Barry hauled himself out of the bucket passing for Dan’s passenger seat and flung the door closed. Gasoline and exhaust hung in the air. He shoved his hands in the empty front pockets of his jeans and perused the other travelers filling up cars and stomachs in the florescent glow of the gas station. They all appeared weary, cramped and a long way from their destinations.
The car swayed as Dan straightened from his lean on the trunk. He tapped out the last drops from the nozzle and set the nose back into the pump.
Barry tossed a thumb at the small convenience store. “You want something?”
Dan spun the gas cap back on and flipped the small panel closed.
A bell jangled as they entered the sparkling store. A cluster of sagging drivers hung by the front counter so Barry and Dan wound down the first vacated aisle. The refrigerators wrapping the perimeter rumbled. Preservatives and plastic wrap stained the temperature controlled air.
Barry snagged a passing bag of chips as Dan opened the first glass door. He tugged a bottle swishing with ruby red tea from the rack.
“You want one too?” asked Dan.

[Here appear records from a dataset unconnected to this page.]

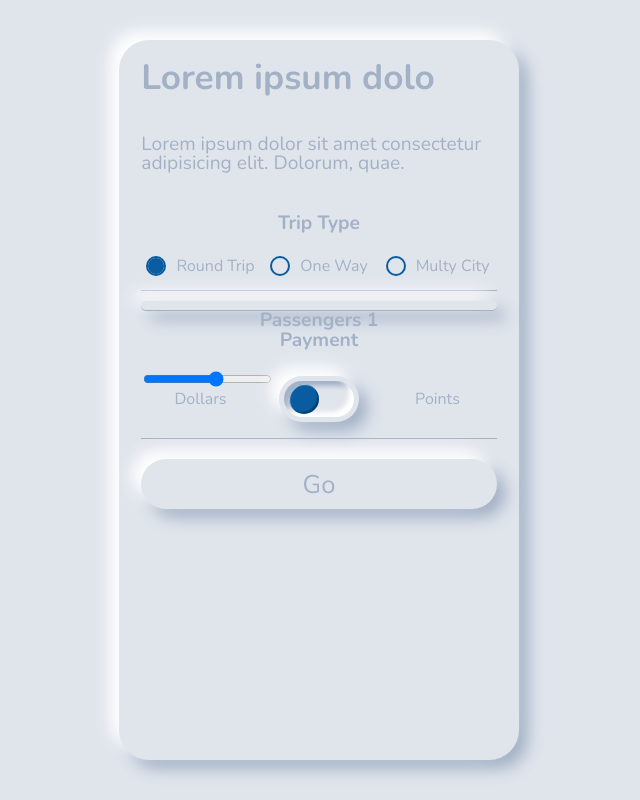
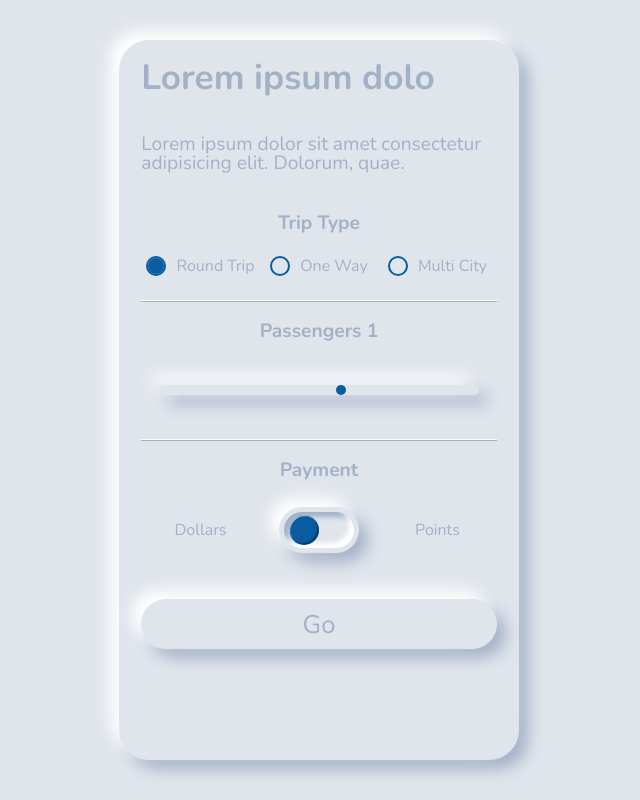
Before and after one commit to edsaavedra/sw-pnrs, a React (Create React App) app: page / in a window 1280 px wide. Shown: the whole page, without its empty margins (321-961 px from the left). Built offline with nearby package versions, Linux system fonts and the light colour scheme.

Commit message:
split into components

```diff
--- a/src/App.js
+++ b/src/App.js
@@ -1,7 +1,8 @@
 import React, { Component } from 'react';
+import Radio from './components/radio';
+import Range from './components/range';
+import Switch from './components/switch';
 import './App.scss';
-import Switch from './components/switch';
-import Range from './components/range';
 
 class App extends Component {
   constructor(props) {
@@ -22,6 +23,10 @@ class App extends Component {
     this.setState({ form });
   }
 
+  handleSubmit = () => {
+
+  }
+
   render() {
     const { tripType, passengers, payment } = this.state.form;
     return (
@@ -30,38 +35,26 @@ class App extends Component {
         <p className="subtitle">Lorem ipsum dolor sit amet consectetur adipisicing elit. Dolorum, quae.</p>
         <form className="form">
 
-          <div className="field roundtrip">
+          <div className="field trip-type">
             <span className="field-title">Trip Type</span>
-            <label htmlFor="roundtrip">
-              <input
-                type="radio"
+            <Radio
                 name="tripType"
                 value="roundtrip"
                 checked={tripType === "roundtrip"}
-                onChange={this.handleChange}
-                id="roundtrip"/>
-              <span className="roundtrip">Round Trip</span>
-            </label>
-            <label htmlFor="oneway">
-              <input
-                type="radio"
+                changeHandle={this.handleChange}
+                label="Round Trip"/>
+            <Radio
                 name="tripType"
                 value="oneway"
                 checked={tripType === "oneway"}
-                onChange={this.handleChange}
-                id="oneway"/>
-              <span className="oneway">One Way</span>
-            </label>
-            <label htmlFor="multicity">
-              <input
-                type="radio"
-                name="tripType"
-                value="multicity"
-                checked={tripType === "multicity"}
-                onChange={this.handleChange}
-                id="multicity"/>
-              <span className="multicity">Multy City</span>
-            </label>
+                changeHandle={this.handleChange}
+                label="One Way"/>
+            <Radio
+              changeHandle={this.handleChange}
+              checked={tripType === "multicity"}
+              label="Multi City"
+              name="tripType"
+              value="multicity"/>
           </div>
 
           <Range
@@ -80,7 +73,7 @@ class App extends Component {
             checked={payment}
             changeCallback={this.handleChange}/>
 
-          <input type="button" className="submit" value="Go" />
+          <input type="button" className="submit" value="Go" onSubmit={this.handleSubmit} />
         </form>
       </section>
     );
--- a/src/App.scss
+++ b/src/App.scss
@@ -1,4 +1,4 @@
-@import 'commons.scss';
+@import "commons.scss";
 
 .App {
   background: $gr1;
@@ -6,7 +6,8 @@
   border-radius: 30px;
   color: $gr2;
   display: grid;
-  grid-template-areas: ". t t ."
+  grid-template-areas:
+    ". t t ."
     ". d d ."
     ". f f .";
   grid-template-columns: 1fr 8fr 8fr 1fr;
@@ -32,75 +33,40 @@
     font-size: 1.2em;
   }
 
-  input[type="radio"] {
-    appearance: none;
-    border-radius: 50%;
-    border: 2px solid $bl5;
-    cursor: pointer;
-    display: inline-block;
-    height: 20px;
-    margin: 0 10px 0 0;
-    vertical-align: middle;
-    width: 20px;
-    overflow: hidden;
-    position: relative;
-    z-index: 1;
-    &:checked {
-      &:before {
-        transform: scale(20);
-        background: $bl5;
-      }
-    }
-    &:before {
-      background: transparent;
-      border-radius: 50%;
-      content: '';
-      display: block;
-      height: 1px;
-      position: absolute;
-      transform-origin: 50% 50%;
-      transition: all .3s cubic-bezier(0.95, 0.05, 0.795, 0.035);
-      width: 1px;
-      z-index: 0;
-      left: 8px;
-      top: 8px;
-    }
-    &:focus {outline: none;}
-  }
-
   .form {
     grid-area: f;
     text-align: center;
     max-height: 300px;
 
     .field {
-        border-bottom: 1px solid $gr2;
-        margin: 10px 0;
+      border-bottom: .3px solid $white;
+      border-top: .3px solid $gr2;
+      margin: 0;
+      padding: 10px 0;
       width: 100%;
-
+      &:first-child {border-top: none}
+      &:last-of-type {border-bottom: none}
       .field-title {
-          grid-area: t;
-          font-size: 1.2em;
-          font-weight: bold;
-          margin: 10px 0;
+        @include field-title;
       }
 
-        &.roundtrip {
+      &.trip-type {
         align-items: center;
         display: grid;
         grid-template-columns: 1fr 1fr 1fr;
         grid-template-rows: 1fr 1.2fr;
-          grid-template-areas: "t t t"
+        grid-template-areas:
+          "t t t"
           "r o m";
         label {
-            cursor: pointer;
-            &:nth-child(2) {grid-area: r}
-            &:nth-child(3) {grid-area: o}
-            &:nth-child(4) {grid-area: m}
-            span {
-              line-height: 1em;
-              display: inline-block;
-              vertical-align: middle;
+          &:nth-child(2) {
+            grid-area: r;
+          }
+          &:nth-child(3) {
+            grid-area: o;
+          }
+          &:nth-child(4) {
+            grid-area: m;
           }
         }
       }
@@ -113,17 +79,18 @@
       color: $gr2;
       cursor: pointer;
       display: block;
-        font-family: 'Nunito', serif;
+      font-family: "Nunito", serif;
       font-size: 1.6em;
       grid-column: 1 / 3;
       height: 50px;
       margin: 20px auto 0;
       outline: none;
       padding: 0;
-        transition: box-shadow .3s cubic-bezier(0.6, -0.28, 0.735, 0.045);
+      transition: box-shadow 0.3s cubic-bezier(0.6, -0.28, 0.735, 0.045);
       width: 100%;
       &:hover {
-          box-shadow: -5px -5px 10px rgba($white, .8), 5px 5px 10px rgba($gr2, .8);
+        box-shadow: -5px -5px 10px rgba($white, 0.8),
+          5px 5px 10px rgba($gr2, 0.8);
       }
     }
   }
--- a/src/commons.scss
+++ b/src/commons.scss
@@ -9,3 +9,10 @@ $gr2: #a3b1c6;
 
 $soft: -9px -9px 16px $white, 9px 9px 16px $gr2;
 $softInner: -5px -5px 5px $white inset, 5px 5px 5px $gr2 inset;
+
+@mixin field-title {
+    grid-area: t;
+    font-size: 1.2em;
+    font-weight: bold;
+    margin: 10px 0;
+}
--- /dev/null
+++ b/src/components/radio.js
@@ -0,0 +1,29 @@
+import React from 'react';
+import PropTypes from 'prop-types';
+import './radio.scss'
+
+const Radio = ({ name, value, checked, changeHandle, label }) => {
+    const classNames = `radio-component ${name}`;
+    return (
+        <label htmlFor={value} className={classNames}>
+            <input
+                type="radio"
+                name={name}
+                value={value}
+                checked={checked}
+                onChange={changeHandle}
+                id={value} />
+            <span className={name}>{label}</span>
+        </label>
+    );
+}
+
+Radio.propTypes = {
+    changeHandle: PropTypes.func.isRequired,
+    checked: PropTypes.bool.isRequired,
+    label: PropTypes.string.isRequired,
+    name: PropTypes.string.isRequired,
+    value: PropTypes.string.isRequired
+}
+
+export default Radio;
--- /dev/null
+++ b/src/components/radio.scss
@@ -0,0 +1,47 @@
+@import "../commons.scss";
+
+.radio-component {
+  cursor: pointer;
+  input[type="radio"] {
+    appearance: none;
+    border-radius: 50%;
+    border: 2px solid $bl5;
+    cursor: pointer;
+    display: inline-block;
+    height: 20px;
+    margin: 0 10px 0 0;
+    vertical-align: middle;
+    width: 20px;
+    overflow: hidden;
+    position: relative;
+    z-index: 1;
+    &:checked {
+      &:before {
+        transform: scale(20);
+        background: $bl5;
+      }
+    }
+    &:before {
+      background: transparent;
+      border-radius: 50%;
+      content: "";
+      display: block;
+      height: 1px;
+      position: absolute;
+      transform-origin: 50% 50%;
+      transition: all 0.3s cubic-bezier(0.95, 0.05, 0.795, 0.035);
+      width: 1px;
+      z-index: 0;
+      left: 8px;
+      top: 8px;
+    }
+    &:focus {
+      outline: none;
+    }
+  }
+  span {
+    display: inline-block;
+    line-height: 1em;
+    vertical-align: middle;
+  }
+}
--- a/src/components/range.scss
+++ b/src/components/range.scss
@@ -1,6 +1,17 @@
 @import '../commons.scss';
 
 .range-component {
+    label {
+        align-items: center;
+        display: grid;
+        grid-template-columns: 1fr 1fr 1fr;
+        grid-template-rows: 1fr 2fr;
+        grid-template-areas: "t t t""r r r"
+    }
+    .field-title {
+        @include field-title
+    }
+    .range {
         appearance: none;
         background: $gr1;
         border-radius: 5px;
@@ -10,7 +21,6 @@
         margin: 0 auto;
         outline: none;
         width: 90%;
-
         &::-webkit-slider-thumb {
             appearance: none;
             background: $bl5;
@@ -21,16 +31,8 @@
             transform-origin: 50% 50%;
             transition: all .3s cubic-bezier(0.175, 0.885, 0.32, 1.275);
         }
-
         &:hover::-webkit-slider-thumb {
             transform: scale(1.5);
         }
-
-    label {
-        align-items: center;
-        display: grid;
-        grid-template-columns: 1fr 1fr 1fr;
-        grid-template-rows: 1fr 2fr;
-        grid-template-areas: "t t t""r r r"
     }
 }
--- a/src/components/switch.scss
+++ b/src/components/switch.scss
@@ -5,6 +5,10 @@
         height: 56px;
         position: relative;
         width: 90px;
+    }
+
+    .field-title {
+        @include field-title
     }
 
     label {
```
Also changed, not shown: src/components/range.js (indentation only). Lines whose indentation alone changed are shown as unchanged.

“Sounds good,” said Barry, his eyes diving into a cluster of candy bars. “You’re buying the gas anyway,” he added.
Dan’s hand froze on a second bottle’s neck. He looked over his shoulder and through the fogging glass.
“What?” Dan left the bottle behind as he straightened and closed the door, blocking the chill air.
“It’s your car,” said Barry turning down the aisle with an absent wave of a Snickers.
“This was your idea.” Dan let out a sigh and headed along a parallel set of tiles. He pulled a box of cheezy-flavored crackers from the bottom shelf.
Barry stopped, frowning at a rotating selection of hot dogs and accompanying drink stand. “I got it last time.”
“When we went to shore with Cary and Paula?”
“No,” said Dan. He paused as Barry pulled out one of the largest paper cups and pressed the lip against the ice dispenser. Only so many cubes could fit and he continued over the pouring of caramel colored soda. “I was the only one with cash and their machines were down.”
Barry set down his lake-holding cup and reached for a lid and straw. “I would have paid.”
“Right,” murmured Dan. They stepped into the end of the slowly plodding line.
“If you want me to pay, I will. I’m just trying to be frugal you know?”
Dan tapped his foot as the man in front of them, carefully counted out exact change. Barry took a sip from his mammoth beverage as if whetting his next argument.
“You know how hard it’s been to find work these days.”
Dan ran his tongue over his teeth and picked a pack of gum from the impulse item display. The line surged forward.
“Hi, there,” said the cashier and both men stood silent, jaws falling as they slowly blinked. The petite attendant’s blond curls bounced around a gaze circled skillfully in eye-liner, soft curving cheeks with a hint of blush and a broad, gleaming smile made from two plump, ruby lips. Her polo shirt collar arched toward dangling earrings and then dipped into a flattering v neck. A thin chain with a shamrock charm glistened around her throat.
“Is this all together?” she asked.
“Yeah,” managed Dan.
Barry fumbled for his wallet, his elbow bashing into Dan’s arm.
The impact jolted Dan out of his stupor. He stepped forward, neatly boxing Barry out.
“Don’t sweat it, Barry.” Dan leaned into the counter, filling the narrow corridor in front of the cashier with a smile. “I got this.”